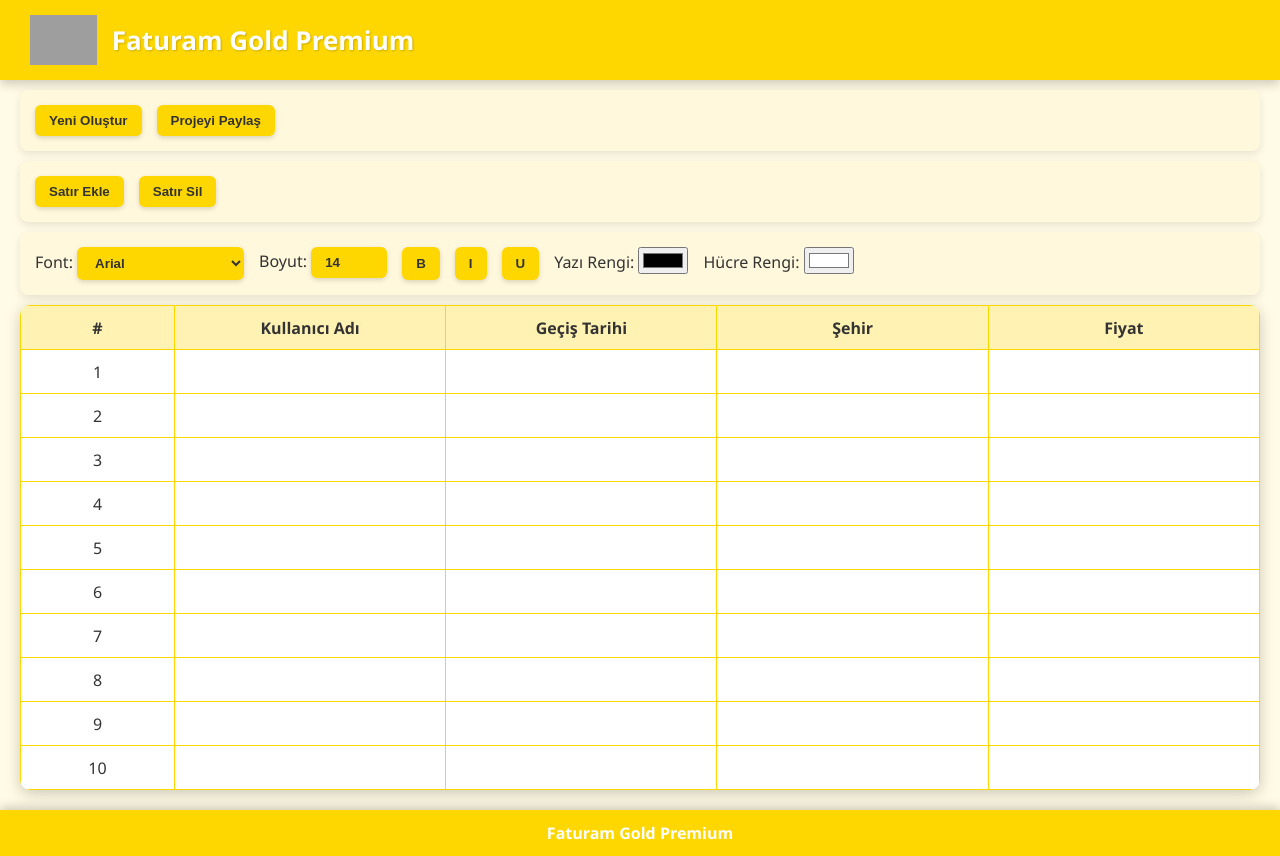
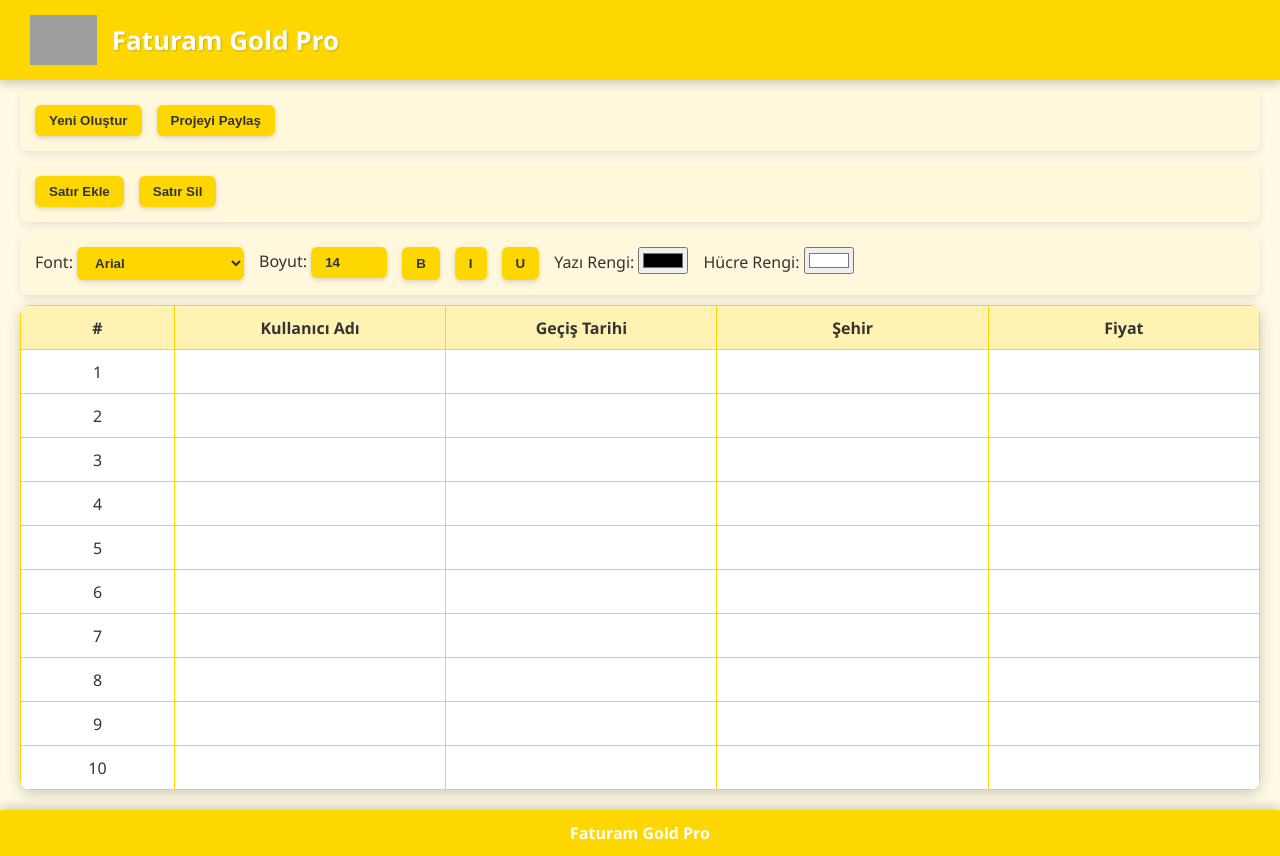
Before and after one commit to Arrakuro63-sys/faturam-gold-pro, a plain HTML site: page index.html in a window 1280 px wide. Drawn offline with nearby package versions, Linux system fonts and the light colour scheme; grey boxes are pictures that could not be loaded.

Commit message:
Change 'Faturam Gold Premium' to 'Faturam Gold Pro'

```diff
--- a/index.html
+++ b/index.html
@@ -29,7 +29,7 @@ footer { text-align:center; padding:12px; background:#ffd700; color:white; font-
 
 <header>
     <img src="https://encrypted-tbn0.gstatic.com/images?q=tbn:ANd9GcSRwNsJToes3vMaHCm2DHoiwJP4X7aZ-1m4Og&s" alt="Logo">
-    <h1>Faturam Gold Premium</h1>
+    <h1>Faturam Gold Pro</h1>
 </header>
 
 <div id="controls">
@@ -73,7 +73,7 @@ footer { text-align:center; padding:12px; background:#ffd700; color:white; font-
     <button onclick="generateURL()">URL Oluştur</button>
 </div>
 
-<footer>Faturam Gold Premium</footer>
+<footer>Faturam Gold Pro</footer>
 
 <script src="https://cdnjs.cloudflare.com/ajax/libs/jspdf/2.5.1/jspdf.umd.min.js"></script>
 <script src="https://cdnjs.cloudflare.com/ajax/libs/html2canvas/1.4.1/html2canvas.min.js"></script>
@@ -183,7 +183,7 @@ const shareOptions=document.getElementById('shareOptions');
 shareBtn.addEventListener('click',()=>{ shareOptions.style.display = shareOptions.style.display==='flex'?'none':'flex'; });
 
 // PDF/PNG/URL fonksiyonları
-function exportPDF(){ html2canvas(document.getElementById('excelTable')).then(canvas=>{ const imgData=canvas.toDataURL('image/png'); const pdf=new jsPDF('p','pt','a4'); const pageWidth=pdf.internal.pageSize.getWidth(); const imgWidth=pageWidth-40; const imgHeight=canvas.height*imgWidth/canvas.width; const logo=new Image(); logo.src="https://encrypted-tbn0.gstatic.com/images?q=tbn:ANd9GcSRwNsJToes3vMaHCm2DHoiwJP4X7aZ-1m4Og&s"; logo.onload=()=>{ pdf.addImage(logo,'PNG',20,20,50,50); pdf.setFontSize(18); pdf.text("Faturam Gold Premium",80,50); pdf.addImage(imgData,'PNG',20,90,imgWidth,imgHeight); pdf.save("FaturamGold_Proje.pdf"); } }); }
+function exportPDF(){ html2canvas(document.getElementById('excelTable')).then(canvas=>{ const imgData=canvas.toDataURL('image/png'); const pdf=new jsPDF('p','pt','a4'); const pageWidth=pdf.internal.pageSize.getWidth(); const imgWidth=pageWidth-40; const imgHeight=canvas.height*imgWidth/canvas.width; const logo=new Image(); logo.src="https://encrypted-tbn0.gstatic.com/images?q=tbn:ANd9GcSRwNsJToes3vMaHCm2DHoiwJP4X7aZ-1m4Og&s"; logo.onload=()=>{ pdf.addImage(logo,'PNG',20,20,50,50); pdf.setFontSize(18); pdf.text("Faturam Gold Pro",80,50); pdf.addImage(imgData,'PNG',20,90,imgWidth,imgHeight); pdf.save("FaturamGold_Proje.pdf"); } }); }
 function exportPNG(){ html2canvas(document.getElementById('excelTable')).then(canvas=>{ const link=document.createElement('a'); link.download='FaturamGold_Proje.png'; link.href=canvas.toDataURL(); link.click(); }); }
 function generateURL(){ const dataStr=encodeURIComponent(btoa(JSON.stringify(tableData))); const base=window.location.href.split('?')[0]; const url=`${base}?data=${dataStr}`; prompt("Paylaşabileceğiniz link:",url); }
 
```
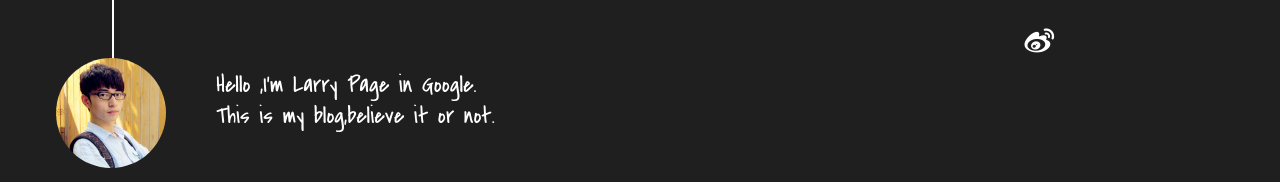
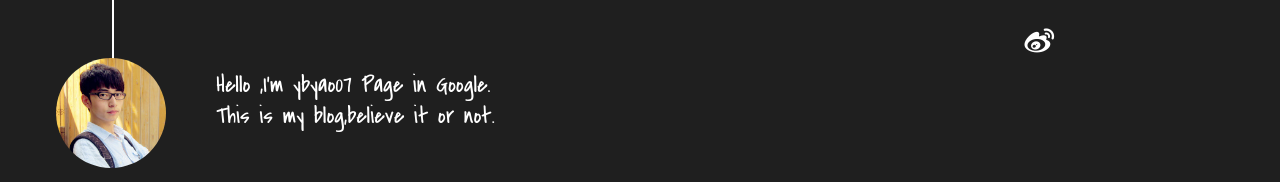
Before and after one commit to ybyao07/ybyao07.github.io, a plain HTML site: page index.html in a window 1280 px wide. Shown: the part 1721-1903 px from the top of the page. Drawn offline with Linux system fonts and the light colour scheme; a script that the page names is missing.

Commit message:
Site updated: 2016-10-19 13:59:48

```diff
--- a/index.html
+++ b/index.html
@@ -256,7 +256,7 @@
 
 
 	<section class="info">
-		<p> Hello ,I&#39;m Larry Page in Google. <br/>
+		<p> Hello ,I&#39;m ybyao07 Page in Google. <br/>
 			This is my blog,believe it or not.</p>
 	</section>
 
```
Also changed, not shown: 2016/10/13/hello-world/index.html (+1 -1 lines), 2016/10/19/IOS-How_to_create_framework/index.html (+1 -1 lines), archives/2016/10/index.html (+1 -1 lines), archives/2016/index.html (+1 -1 lines), archives/index.html (+1 -1 lines), tags/IOS/index.html (+1 -1 lines).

* _Task to carry out_
In the copy, omit the pictures and reproduce every entry exactly.

* _Output for this task_
Before and after one commit to Arrakuro63-sys/faturam-gold-pro, a plain HTML site: page index.html in a window 1280 px wide. Drawn offline with nearby package versions, Linux system fonts and the light colour scheme; grey boxes are pictures that could not be loaded.

Commit message:
Change 'Faturam Gold Premium' to 'Faturam Gold Pro'

```diff
--- a/index.html
+++ b/index.html
@@ -29,7 +29,7 @@ footer { text-align:center; padding:12px; background:#ffd700; color:white; font-
 
 <header>
     <img src="https://encrypted-tbn0.gstatic.com/images?q=tbn:ANd9GcSRwNsJToes3vMaHCm2DHoiwJP4X7aZ-1m4Og&s" alt="Logo">
-    <h1>Faturam Gold Premium</h1>
+    <h1>Faturam Gold Pro</h1>
 </header>
 
 <div id="controls">
@@ -73,7 +73,7 @@ footer { text-align:center; padding:12px; background:#ffd700; color:white; font-
     <button onclick="generateURL()">URL Oluştur</button>
 </div>
 
-<footer>Faturam Gold Premium</footer>
+<footer>Faturam Gold Pro</footer>
 
 <script src="https://cdnjs.cloudflare.com/ajax/libs/jspdf/2.5.1/jspdf.umd.min.js"></script>
 <script src="https://cdnjs.cloudflare.com/ajax/libs/html2canvas/1.4.1/html2canvas.min.js"></script>
@@ -183,7 +183,7 @@ const shareOptions=document.getElementById('shareOptions');
 shareBtn.addEventListener('click',()=>{ shareOptions.style.display = shareOptions.style.display==='flex'?'none':'flex'; });
 
 // PDF/PNG/URL fonksiyonları
-function exportPDF(){ html2canvas(document.getElementById('excelTable')).then(canvas=>{ const imgData=canvas.toDataURL('image/png'); const pdf=new jsPDF('p','pt','a4'); const pageWidth=pdf.internal.pageSize.getWidth(); const imgWidth=pageWidth-40; const imgHeight=canvas.height*imgWidth/canvas.width; const logo=new Image(); logo.src="https://encrypted-tbn0.gstatic.com/images?q=tbn:ANd9GcSRwNsJToes3vMaHCm2DHoiwJP4X7aZ-1m4Og&s"; logo.onload=()=>{ pdf.addImage(logo,'PNG',20,20,50,50); pdf.setFontSize(18); pdf.text("Faturam Gold Premium",80,50); pdf.addImage(imgData,'PNG',20,90,imgWidth,imgHeight); pdf.save("FaturamGold_Proje.pdf"); } }); }
+function exportPDF(){ html2canvas(document.getElementById('excelTable')).then(canvas=>{ const imgData=canvas.toDataURL('image/png'); const pdf=new jsPDF('p','pt','a4'); const pageWidth=pdf.internal.pageSize.getWidth(); const imgWidth=pageWidth-40; const imgHeight=canvas.height*imgWidth/canvas.width; const logo=new Image(); logo.src="https://encrypted-tbn0.gstatic.com/images?q=tbn:ANd9GcSRwNsJToes3vMaHCm2DHoiwJP4X7aZ-1m4Og&s"; logo.onload=()=>{ pdf.addImage(logo,'PNG',20,20,50,50); pdf.setFontSize(18); pdf.text("Faturam Gold Pro",80,50); pdf.addImage(imgData,'PNG',20,90,imgWidth,imgHeight); pdf.save("FaturamGold_Proje.pdf"); } }); }
 function exportPNG(){ html2canvas(document.getElementById('excelTable')).then(canvas=>{ const link=document.createElement('a'); link.download='FaturamGold_Proje.png'; link.href=canvas.toDataURL(); link.click(); }); }
 function generateURL(){ const dataStr=encodeURIComponent(btoa(JSON.stringify(tableData))); const base=window.location.href.split('?')[0]; const url=`${base}?data=${dataStr}`; prompt("Paylaşabileceğiniz link:",url); }
 
```
Before and after one commit to ybyao07/ybyao07.github.io, a plain HTML site: page index.html in a window 1280 px wide. Shown: the part 1721-1903 px from the top of the page. Drawn offline with Linux system fonts and the light colour scheme; a script that the page names is missing.

Commit message:
Site updated: 2016-10-19 13:59:48

```diff
--- a/index.html
+++ b/index.html
@@ -256,7 +256,7 @@
 
 
 	<section class="info">
-		<p> Hello ,I&#39;m Larry Page in Google. <br/>
+		<p> Hello ,I&#39;m ybyao07 Page in Google. <br/>
 			This is my blog,believe it or not.</p>
 	</section>
 
```
Also changed, not shown: 2016/10/13/hello-world/index.html (+1 -1 lines), 2016/10/19/IOS-How_to_create_framework/index.html (+1 -1 lines), archives/2016/10/index.html (+1 -1 lines), archives/2016/index.html (+1 -1 lines), archives/index.html (+1 -1 lines), tags/IOS/index.html (+1 -1 lines).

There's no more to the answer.